[Data to use — start]

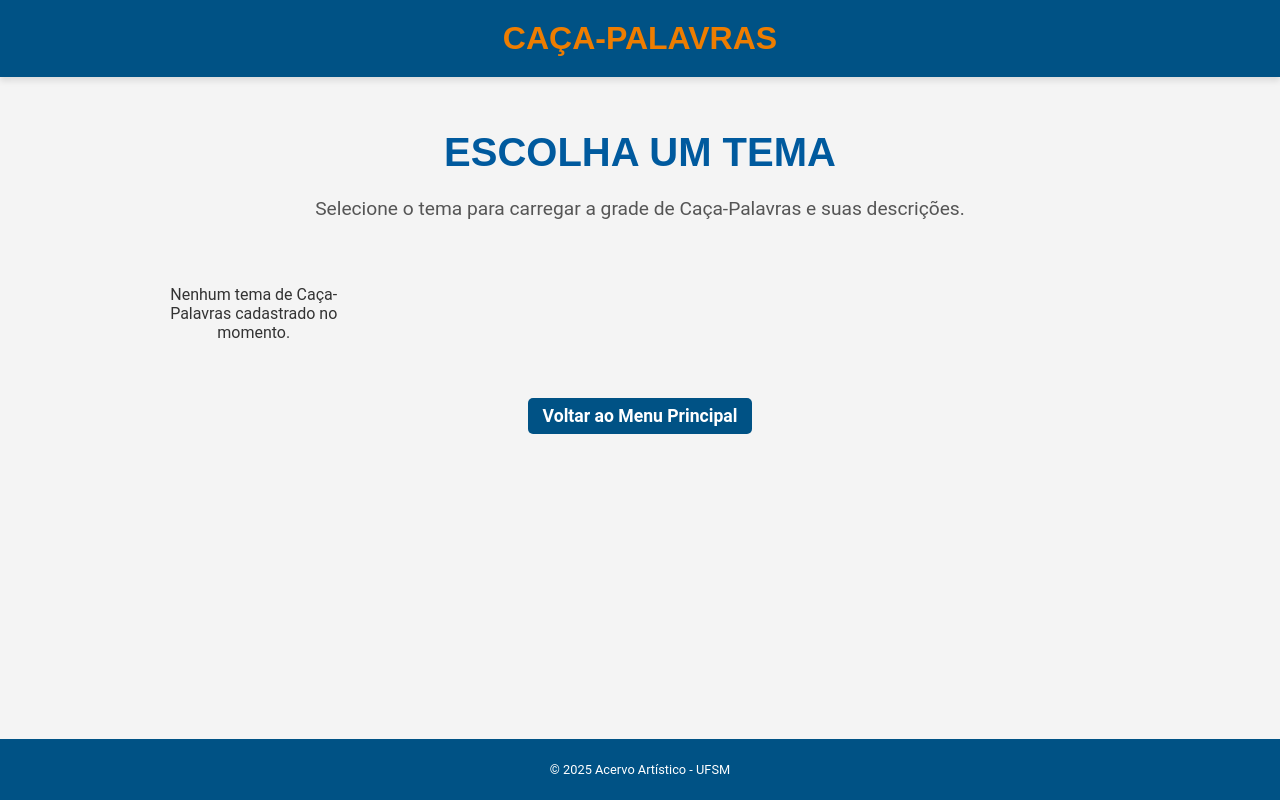
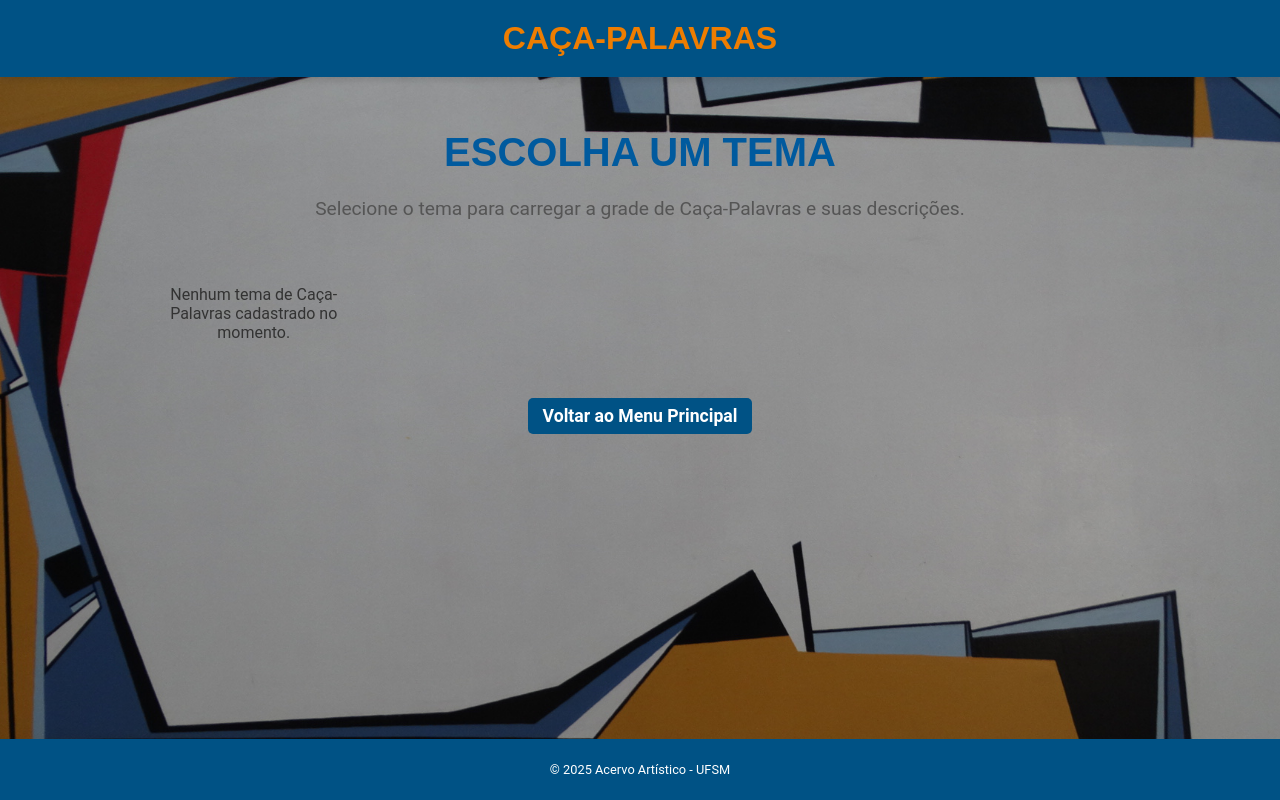
Before and after one commit to RicardoFerreiraDaSilva/acervo-artistico-jogos, a Django app: page /jogos/caca-palavras/ in a window 1280 px wide. Run offline with Django 5.2, Linux system fonts and the light colour scheme; data that the repository does not hold is empty; parts of the project's set-up code (start-up, migrations or seed data) failed here and were passed over.

Commit message:
Ajuste de CSS 4

```diff
--- a/meu_app/templates/meu_app/selecao_caca_palavras.html
+++ b/meu_app/templates/meu_app/selecao_caca_palavras.html
@@ -6,6 +6,17 @@
     <meta name="viewport" content="width=device-width, initial-scale=1.0">
     <title>Seleção de Caça-Palavras - Acervo Artístico</title>
     <link rel="stylesheet" href="{% static 'meu_app/css/style.css' %}">
+
+    <style>
+        body {
+            /* Aplica a imagem de fundo usando a tag static do Django */
+            background-image: url("{% static 'meu_app/imagens/acervo_visual/Acervo.JPG' %}");
+            background-size: cover; /* Faz a imagem cobrir toda a área */
+            background-repeat: no-repeat; /* Evita que a imagem se repita */
+            background-attachment: fixed; /* Mantém a imagem fixa ao rolar a página */
+            background-position: center center; /* Centraliza a imagem */
+        }
+    </style>
 </head>
 <body>
     <header>
@@ -23,8 +34,8 @@
             {% for tema in temas %}
 
             <a href="{% url 'bingo_app:jogar_caca_palavras' tema_slug=tema.slug %}"
-               class="game-card"
-               data-description="{{ tema.descricao }}">
+                class="game-card"
+                data-description="{{ tema.descricao }}">
 
                 <h3 class="game-title">{{ tema.nome }}</h3>
 
```
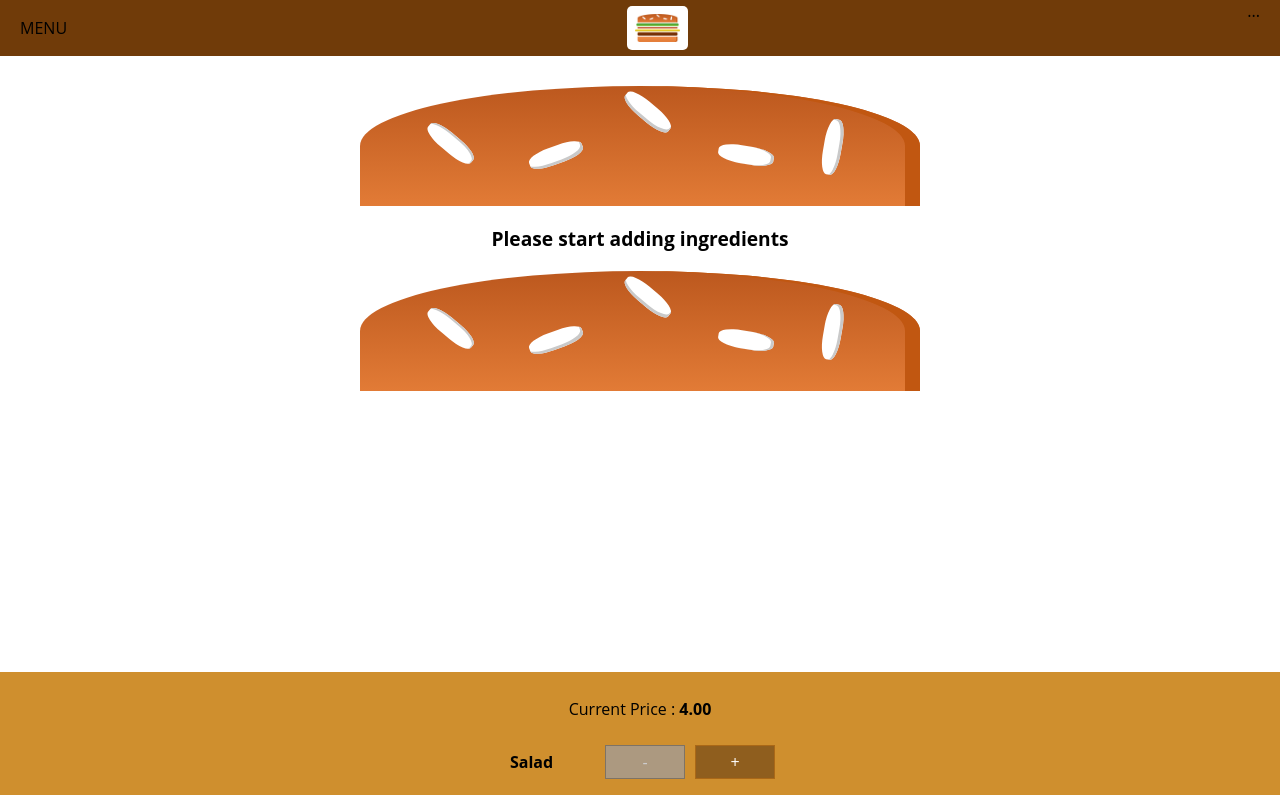
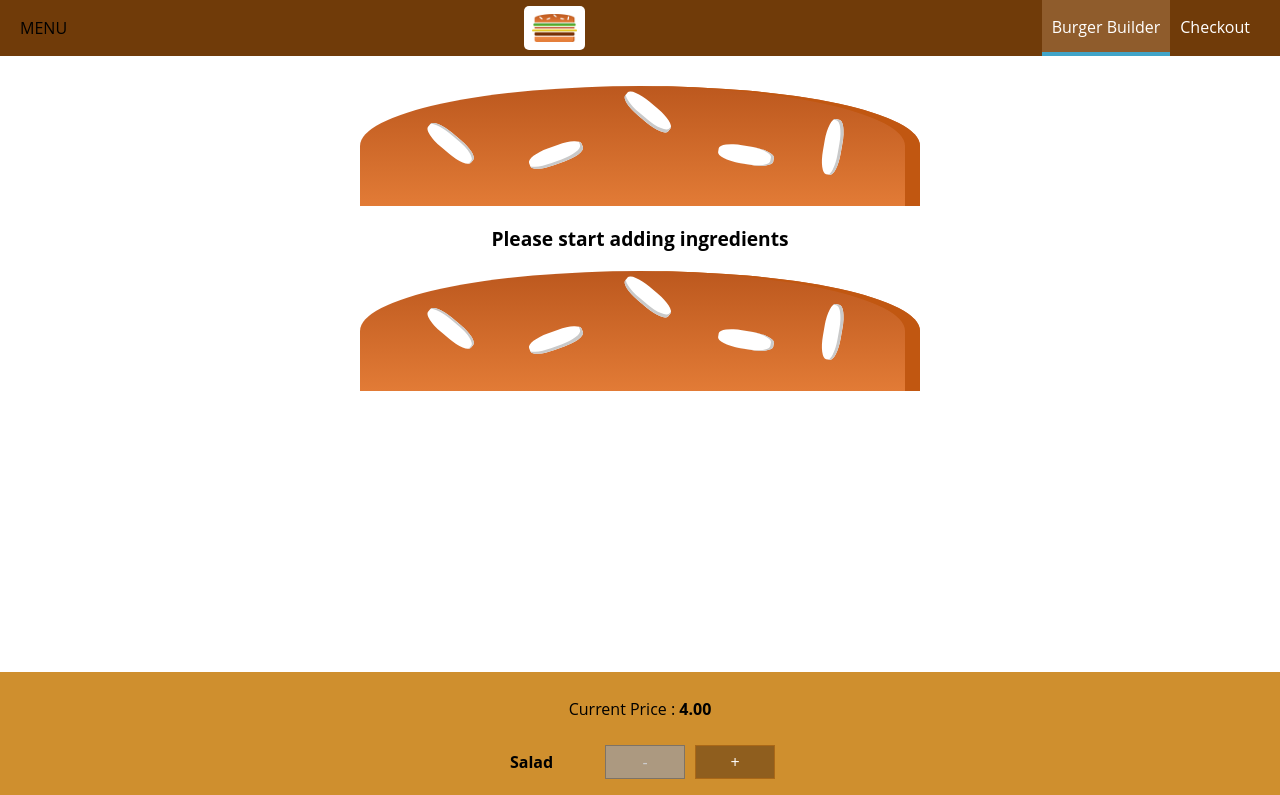
Before and after one commit to rahulmathews/Burger-Builder, a React (Create React App) app: page / in a window 1280 px wide. Shown: the top 795 px of the page. Built offline with nearby package versions, Linux system fonts and the light colour scheme; the HTML template or start-up script is replaced by a standard one.

Commit message:
added nav

```diff
--- /dev/null
+++ b/src/components/UI/Navigation/NavigationItems/NavigationItem/NavigationItem.js
@@ -0,0 +1,17 @@
+import React from 'react';
+
+import classes from './NavigationItem.module.css'
+
+const navigationItem = (props) => {
+    return (
+        <li className={classes.NavigationItem}>
+            <a
+                href={props.link}
+                className={props.active ? classes.active : null}>
+                    {props.children}
+            </a>
+        </li>
+    )
+}
+
+export default navigationItem;
--- /dev/null
+++ b/src/components/UI/Navigation/NavigationItems/NavigationItem/NavigationItem.module.css
@@ -0,0 +1,45 @@
+.NavigationItem {
+    margin: 10px 0;
+    box-sizing: border-box;
+    display: block;
+    width: 100%;
+}
+
+.NavigationItem a {
+    color: #8F5C2C;
+    text-decoration: none;
+    width: 100%;
+    box-sizing: border-box;
+    display: block;
+}
+
+.NavigationItem a:hover,
+.NavigationItem a:active,
+.NavigationItem a.active {
+    color: #40A4C8;
+}
+
+@media (min-width: 500px) {
+    .NavigationItem {
+        margin: 0;
+        display: flex;
+        height: 100%;
+        width: auto;
+        align-items: center;
+    }
+
+    .NavigationItem a {
+        color: white;
+        height: 100%;
+        padding: 16px 10px;
+        border-bottom: 4px solid transparent;
+    }
+
+    .NavigationItem a:hover,
+    .NavigationItem a:active,
+    .NavigationItem a.active {
+        background-color: #8F5C2C;
+        border-bottom: 4px solid #40A4C8;
+        color: white;
+    }
+}
--- /dev/null
+++ b/src/components/UI/Navigation/NavigationItems/NavigationItems.js
@@ -0,0 +1,15 @@
+import React from 'react';
+
+import classes from './NavigationItems.module.css';
+import NavigationItem from './NavigationItem/NavigationItem';
+
+const navigationItems = () => {
+    return (
+        <ul className={classes.NavigationItems}>
+            <NavigationItem link="/" active>Burger Builder</NavigationItem>
+            <NavigationItem link="/">Checkout</NavigationItem>
+        </ul>
+    )
+}
+
+export default navigationItems;
--- /dev/null
+++ b/src/components/UI/Navigation/NavigationItems/NavigationItems.module.css
@@ -0,0 +1,15 @@
+.NavigationItems {
+    margin: 0;
+    padding: 0;
+    list-style: none;
+    display: flex;
+    flex-flow: column;
+    align-items: center;
+    height: 100%;
+}
+
+@media (min-width: 500px) {
+    .NavigationItems {
+        flex-flow: row;
+    }
+}
--- a/src/components/UI/Navigation/Toolbar/Toolbar.js
+++ b/src/components/UI/Navigation/Toolbar/Toolbar.js
@@ -2,6 +2,7 @@
 
 import classes from './Toolbar.module.css';
 import Logo from '../../../Logo/Logo';
+import NavigationItems from '../NavigationItems/NavigationItems';
 
 const toolbar = (props) => {
     return (
@@ -9,7 +10,7 @@
             <div>MENU</div>
             <Logo />
             <nav>
-                ...
+                <NavigationItems />
             </nav>
         </header>
     )
```
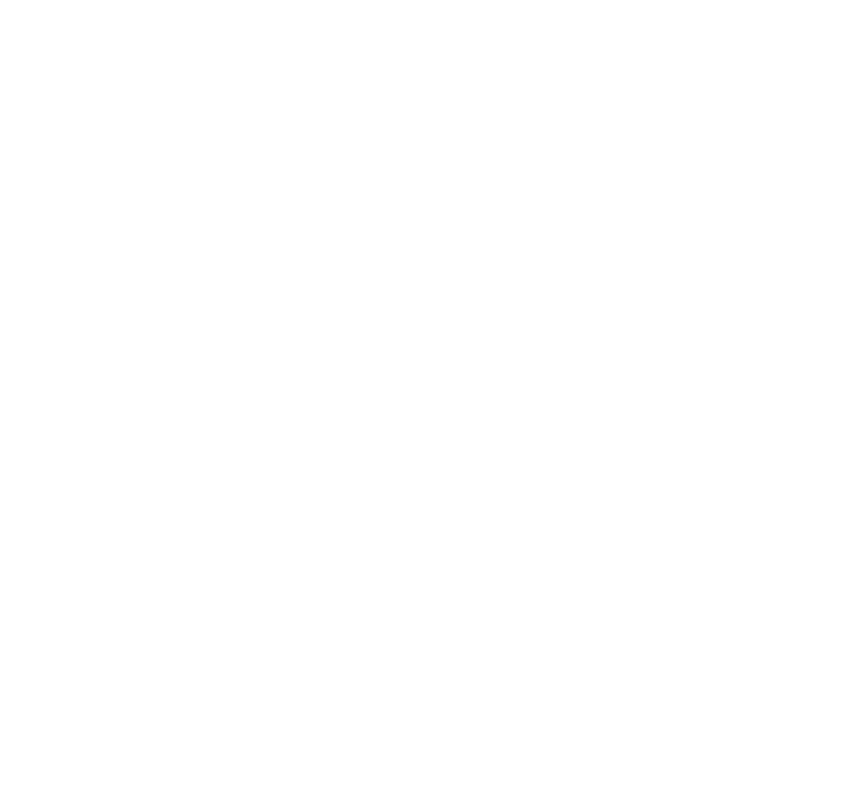
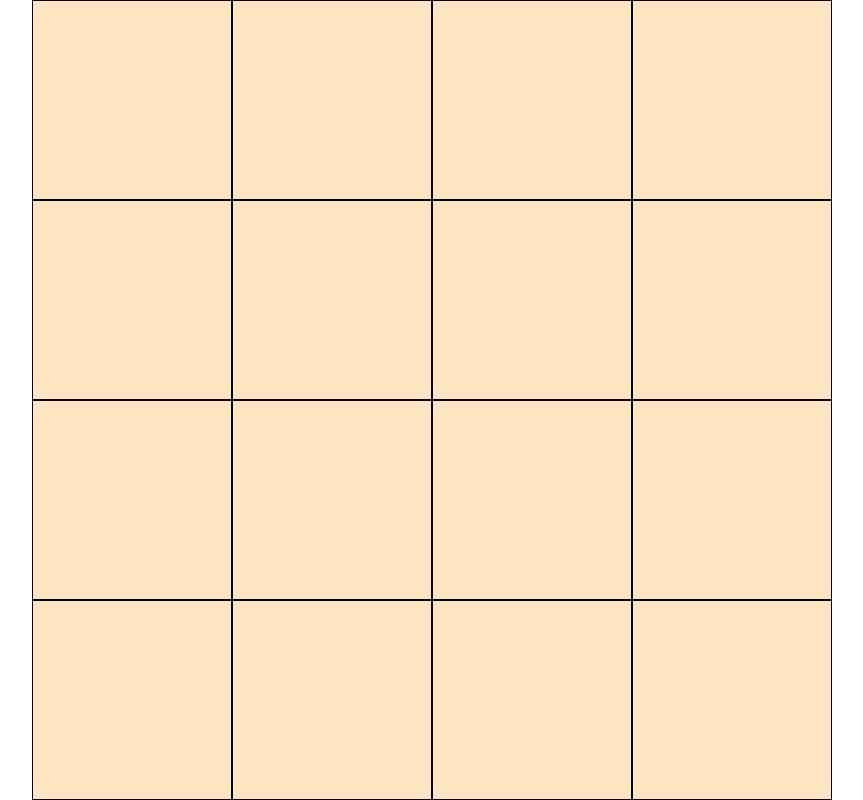
Before and after one commit to rizzitsinha/etch-a-sketch, a plain HTML site: page index.html in a window 1280 px wide. Shown: the whole page, without its empty margins (208-1071 px from the left). Drawn offline with Linux system fonts and the light colour scheme.

Commit message:
4X4 grid built solely using javascript

```diff
--- a/index.js
+++ b/index.js
@@ -0,0 +1,29 @@
+// Creating and appending large container
+const largeContainer = document.createElement("div");
+largeContainer.classList.add("large-container");
+document.body.appendChild(largeContainer);
+
+// Setting attributes for the large container
+largeContainer.setAttribute(`style`, `display: flex; flex-direction: column; align-items: center`)
+
+// Creating and appending 4 containers to the large-container
+for(let i = 0; i < 4; i++){
+    const container = document.createElement("div");
+    container.classList.add("container")
+    largeContainer.appendChild(container);
+    console.log("appended container!")
+
+    // Setting attributes for the container
+    container.setAttribute(`style`, `display: flex`)
+
+    // Creating and appending 4 grid boxed to each container
+    for (let i = 0; i < 4; i++) {
+        const gridBox = document.createElement("div");
+        gridBox.classList.add("grid-box");
+        container.appendChild(gridBox);
+        console.log("appended box")
+
+        // Setting attributrs for grid boxes
+        gridBox.setAttribute(`style`, `height: 200px; width: 200px; background-color: bisque; border: black 1px solid`)
+    }
+}
--- a/style.css
+++ b/style.css
@@ -0,0 +1,10 @@
+html {
+    box-sizing: border-box;
+}
+*,
+*::before,
+*::after {
+    box-sizing: inherit;
+    margin: 0%;
+    padding: 0%;
+}
```
Also changed, not shown: index.html (+0 -1 lines).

[Data to use — finish]

Work to complete:
Reproduce each line from the records that contains the word "link".

Exercise result:
     <link rel="stylesheet" href="{% static 'meu_app/css/style.css' %}">
+                href={props.link}
+            <NavigationItem link="/" active>Burger Builder</NavigationItem>
+            <NavigationItem link="/">Checkout</NavigationItem>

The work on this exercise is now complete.